CAIRO — As Egyptians returned to the polls Saturday in sweltering heat to decide between two runoff candidates for president, the ruling military council officially dissolved Parliament, cementing its grip on the government and casting a pall over what was supposed to be Egypt's first-ever chance to freely elect its leader.
Instead, the Supreme High Election Commission, which is in charge of elections, late Saturday affirmed the decision of the head of the military council, Field Marshal Mohammed Hussein Tantawi, to break up Parliament after a court ruling last week that one-third of the legislative body had been elected illegally. Both the court and commission consist of appointees of former Egyptian President Hosni Mubarak, and the decision came just as voters were choosing a leader for the last remaining branch of government not officially in military or the former regime's hands.
The Muslim Brotherhood, which had dominated the Parliament, called Tantawi's announcement illegal and demanded a referendum on whether Parliament should be dissolved. It was the latest in a series of legal and political moves by Egypt's dueling powers that have polarized and dispirited the nation.
Gone was the jubilation of last month, when Egyptians picked among 13 candidates in the first round of presidential elections.
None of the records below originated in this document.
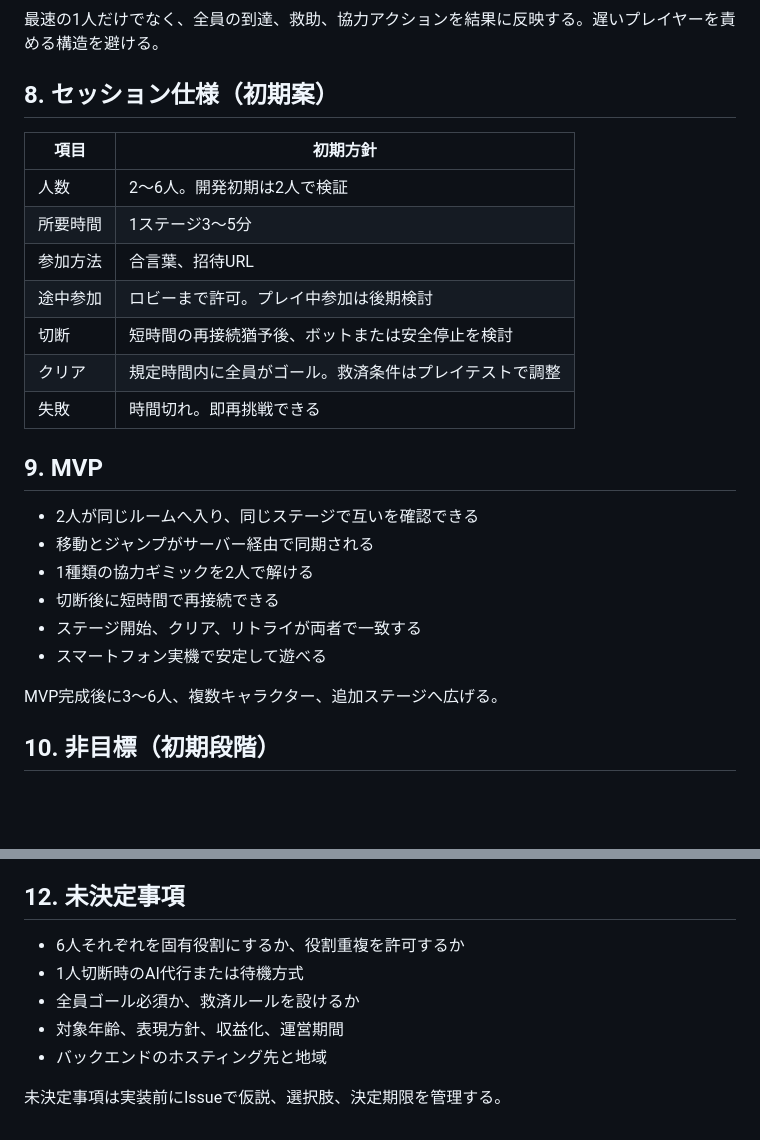
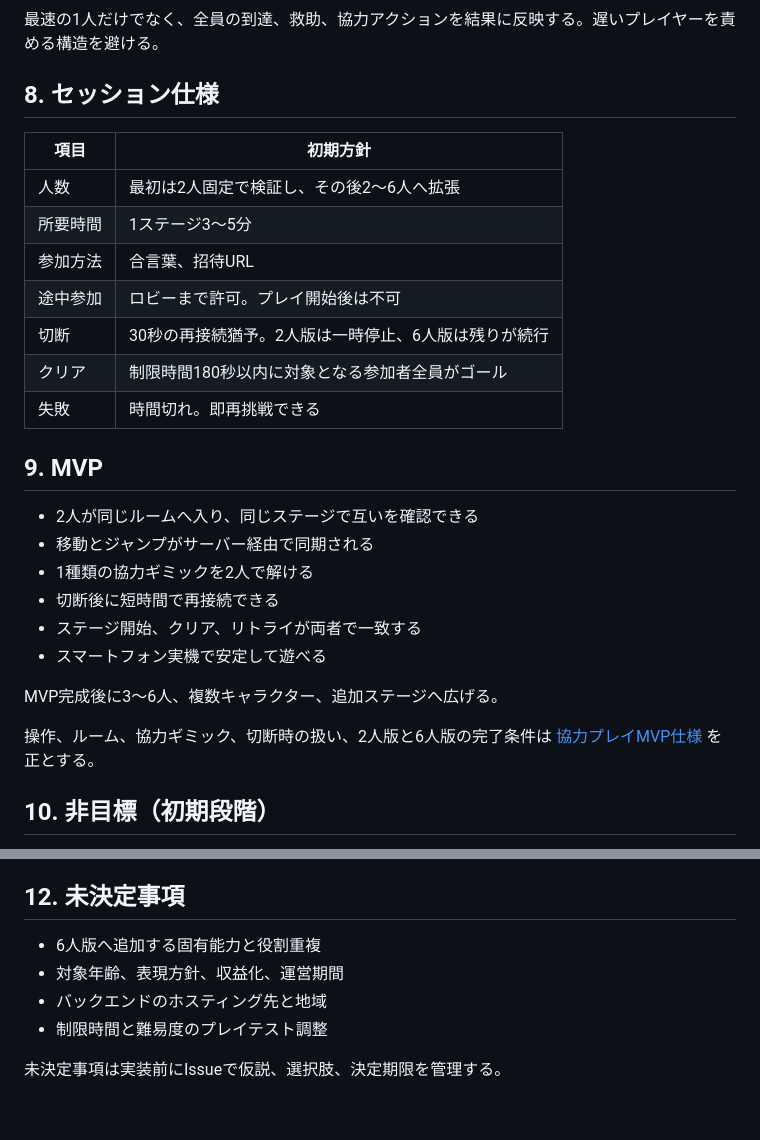
Before and after one commit to simosimo1333-png/games-5p-gpt, a Markdown page: docs/game-design.md, 2 parts joined by grey strips. Rendered like a GitHub page; blank space fills up the shorter version.

```diff
--- a/docs/game-design.md
+++ b/docs/game-design.md
@@ -53,16 +53,16 @@
 
 最速の1人だけでなく、全員の到達、救助、協力アクションを結果に反映する。遅いプレイヤーを責める構造を避ける。
 
-## 8. セッション仕様（初期案）
+## 8. セッション仕様
 
 | 項目 | 初期方針 |
 | --- | --- |
-| 人数 | 2〜6人。開発初期は2人で検証 |
+| 人数 | 最初は2人固定で検証し、その後2〜6人へ拡張 |
 | 所要時間 | 1ステージ3〜5分 |
 | 参加方法 | 合言葉、招待URL |
-| 途中参加 | ロビーまで許可。プレイ中参加は後期検討 |
-| 切断 | 短時間の再接続猶予後、ボットまたは安全停止を検討 |
-| クリア | 規定時間内に全員がゴール。救済条件はプレイテストで調整 |
+| 途中参加 | ロビーまで許可。プレイ開始後は不可 |
+| 切断 | 30秒の再接続猶予。2人版は一時停止、6人版は残りが続行 |
+| クリア | 制限時間180秒以内に対象となる参加者全員がゴール |
 | 失敗 | 時間切れ。即再挑戦できる |
 
 ## 9. MVP
@@ -75,6 +75,8 @@
 - スマートフォン実機で安定して遊べる
 
 MVP完成後に3〜6人、複数キャラクター、追加ステージへ広げる。
+
+操作、ルーム、協力ギミック、切断時の扱い、2人版と6人版の完了条件は [協力プレイMVP仕様](mvp-spec.md) を正とする。
 
 ## 10. 非目標（初期段階）
 
@@ -95,10 +97,9 @@ MVP完成後に3〜6人、複数キャラクター、追加ステージへ広げ
 
 ## 12. 未決定事項
 
-- 6人それぞれを固有役割にするか、役割重複を許可するか
-- 1人切断時のAI代行または待機方式
-- 全員ゴール必須か、救済ルールを設けるか
+- 6人版へ追加する固有能力と役割重複
 - 対象年齢、表現方針、収益化、運営期間
 - バックエンドのホスティング先と地域
+- 制限時間と難易度のプレイテスト調整
 
 未決定事項は実装前にIssueで仮説、選択肢、決定期限を管理する。
```
Also changed, not shown: README.md (+1 -0 lines), docs/mvp-spec.md (added, +142 -0 lines).
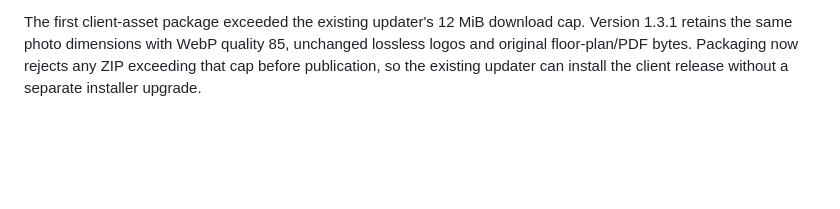
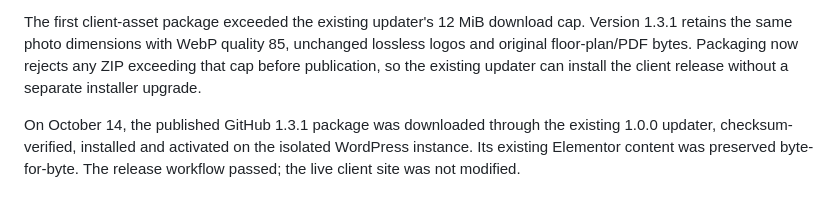
Before and after one commit to Vynuro/Eolla-Hills, a Markdown page: docs/development.md, the part around the change. Drawn GitHub-style; blank space fills up the shorter version.

Commit message:
Record successful published client release installation check

```diff
--- a/docs/development.md
+++ b/docs/development.md
@@ -66,3 +66,5 @@ After installing the code release on an existing WordPress site, use the separat
 Local 1.3.1 verification passed: PHP syntax, deterministic template/package validation, five responsive viewports, gallery/hero/carousel interactions, client facts and assets, original PDF/floor-plan integrity, content backup/apply/restore and an actual Elementor heading edit/publish/frontend check/restore. The larger native document took longer to render in the memory-constrained local editor, so the editor test allows four minutes for initial rendering. Frontend browser checks remain unchanged.
 
 The first client-asset package exceeded the existing updater's 12 MiB download cap. Version 1.3.1 retains the same photo dimensions with WebP quality 85, unchanged lossless logos and original floor-plan/PDF bytes. Packaging now rejects any ZIP exceeding that cap before publication, so the existing updater can install the client release without a separate installer upgrade.
+
+On October 14, the published GitHub 1.3.1 package was downloaded through the existing 1.0.0 updater, checksum-verified, installed and activated on the isolated WordPress instance. Its existing Elementor content was preserved byte-for-byte. The release workflow passed; the live client site was not modified.
```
A patina of resignation and fear hung over the process on the first of two days of runoff voting as many voters said that despite the uprising that toppled Mubarak 16 months ago, the state created by Mubarak remains largely intact.
Many called the process that led to the runoff a "game." Turnout was reported to be low, particularly among young people and pro-revolutionary parties, as the choice on the ballot was between two conservatives: Mubarak's former prime minister and the apparent frontrunner, Ahmed Shafik, and the Muslim Brotherhood's candidate, Mohammed Morsi. The winner is slated to be sworn in July 1.